The second proposal, focused on private insurance, creates a reinsurance program that uses public funding to help cover some costs associated with people who have high health care expenses. However, it also moves Georgians away from using HealthCare.gov and forces consumers to buy their plans from web brokers or directly from insurance companies. Instead of using a centralized, unbiased platform, Georgians will have to rely on information provided by companies looking to increase profits. This proposal will also not require insurers to cover all the essential health benefits, like maternity care, substance abuse treatment or mental health care — and those who need comprehensive coverage may be forced to pay more.
Together, these two plans will cost the state about $215 million to cover an estimated 80,000 people. Compare that to about $213 million to fully expand Medicaid coverage to at least 490,000 Georgians. After years and millions of taxpayer dollars spent on study committees, task forces and research that all underscore that Georgians need help now, the state designed a plan that costs more to cover only a tiny fraction of those who would be able to access care under full Medicaid expansion.
While these plans are disappointing, they are not finalized. Until Dec. 3, Georgians have an opportunity to tell state leaders to do better via the public comment period. Comments can be shared at a public hearing or online. Right now, submitting a public comment or attending a public hearing is the most important action Georgians can take to ensure a healthier future for our state.
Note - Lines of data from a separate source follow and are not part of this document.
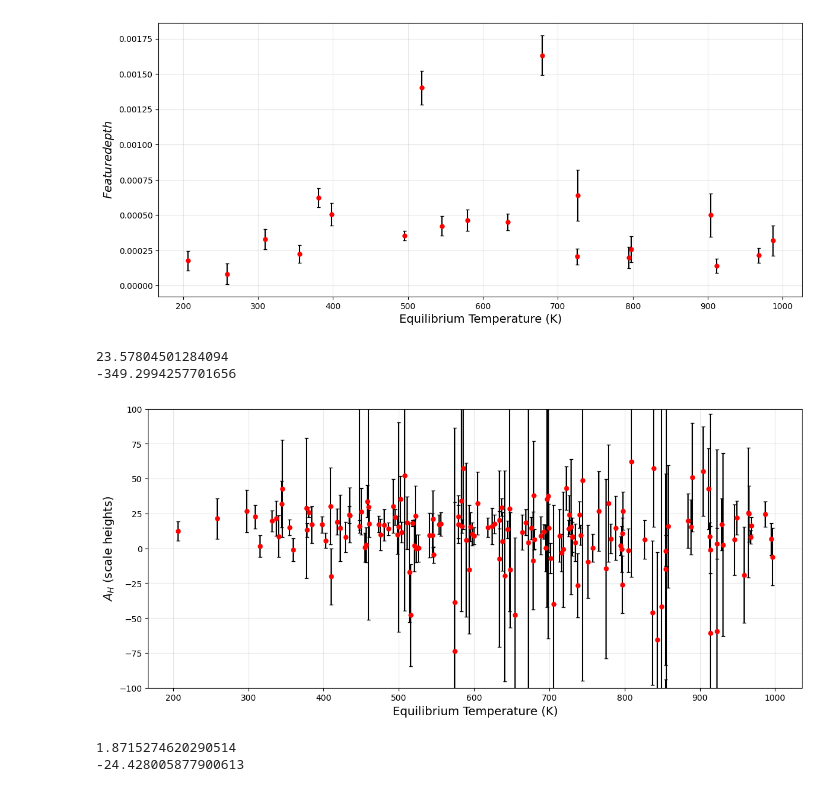
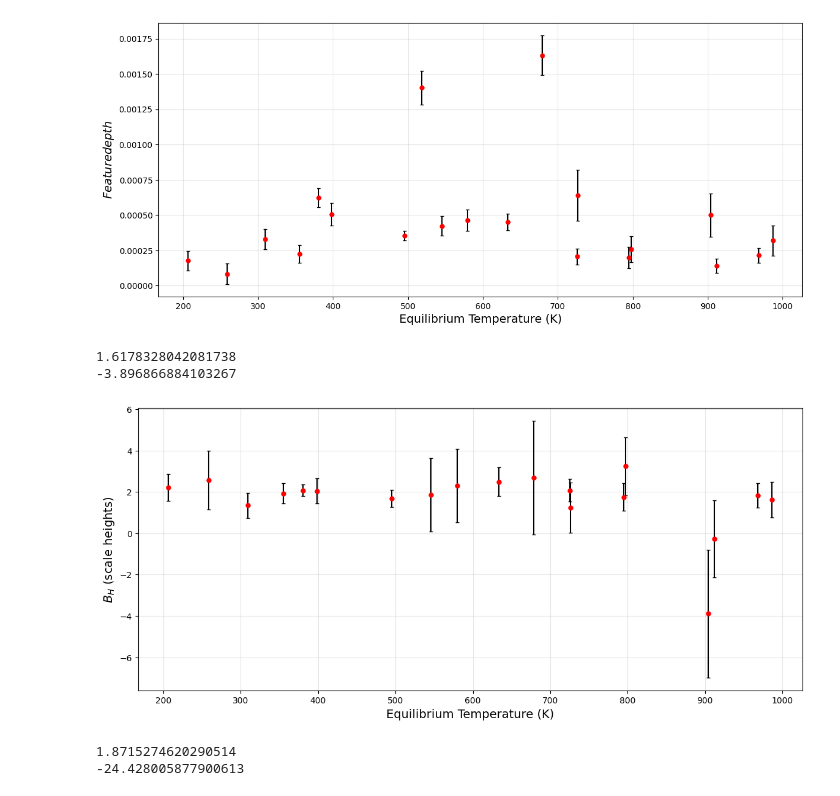
Before and after one commit to JackDavidMaher/Group-Studies---Exoplanets, a Jupyter notebook: Code/Miles_comparison_code.ipynb, the cells around one changed output. Cells and saved outputs as stored; diff of their text form; code cells hidden in the pictures.

```diff
--- a/Code/Miles_comparison_code.ipynb
+++ b/Code/Miles_comparison_code.ipynb
@@ -146,25 +140,25 @@ Bin 9: 917.4K - 996.4K | Best planets: ['TOI-1136 c', 'TOI-969 b']
 ['LHS 1140 b', 'K2-18 b', 'TOI-1468 c', 'TOI-270 d', 'L 98-59 d', 'TOI-4438 b', 'GJ 1214 b', 'HD 191939 d', 'TOI-1064 c', 'TOI-1758 b', 'K2-138 f', 'GJ 3090 b', 'TOI-521 b', 'TOI-561 c', 'TOI-1260 b', ...
 [figure]
 # %%
-array_1= pd.read_csv(r'C:\Users\Miles\OneDrive\Documents\uni stuff\Year 3\Group studies\Group-Studies---Exoplanets\Group 1 Full Loop Code\165 planets data\pandexo csv files\results20260205_175059.csv', comment='#')
-print(np.mean(array_1.iloc[:,3]))
+array_1= pd.read_csv(r'C:\Users\Miles\Documents\group studies\Group-Studies---Exoplanets\Code\Data\results_2026_02_24__16_53.csv', comment='#')
+print(np.mean(array_1.iloc[:,5]))
 #array_1= array_1[mask]
-print(min(array_1.iloc[:,3]))
+print(min(array_1.iloc[:,5]))
 plt.figure(figsize=(14,6))
-plt.errorbar(array_1.iloc[:,1], array_1.iloc[:,3],array_1.iloc[:,4],fmt='o',markersize=5,
+plt.errorbar(array_1.iloc[:,1], array_1.iloc[:,5],array_1.iloc[:,6],fmt='o',markersize=5,
                      color='red', ecolor= 'black',capsize=2,label='Feature bin')
 #plt.scatter(array_1[:,1], array_1[:,3])
-plt.ylim(-100,100)
+#plt.ylim(-100,100)
 plt.xlabel('Equilibrium Temperature (K)', fontsize=14)
-plt.ylabel('$A_H$ (scale heights)', fontsize=14)
+plt.ylabel('$B_H$ (scale heights)', fontsize=14)
 plt.grid(True, which='major', alpha=0.3, linestyle='-', linewidth=0.8)
 plt.grid(True, which='minor', alpha=0.15, linestyle=':', linewidth=0.5)
 
 plt.show()
 # %% [output]
-23.57804501284094
--349.2994257701656
+1.6178328042081738
+-3.896866884103267
-[figure, old version]
+[figure, new version]
 # %%
 array_1= pd.read_csv(r'C:\Users\Miles\OneDrive\Documents\uni stuff\Year 3\Group studies\Group-Studies---Exoplanets\Code\Data\results_2026_02_20__16_44.csv', comment='#')
 print(np.mean(array_1.iloc[:,5]))
```
Also changed, not shown: parts of 2 cells of this notebook, 1 other file.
Taifa Smith Butler is executive director at the Georgia Budget and Policy Institute. GBPI is part of the Cover Georgia coalition. Learn more at CoverGa.org.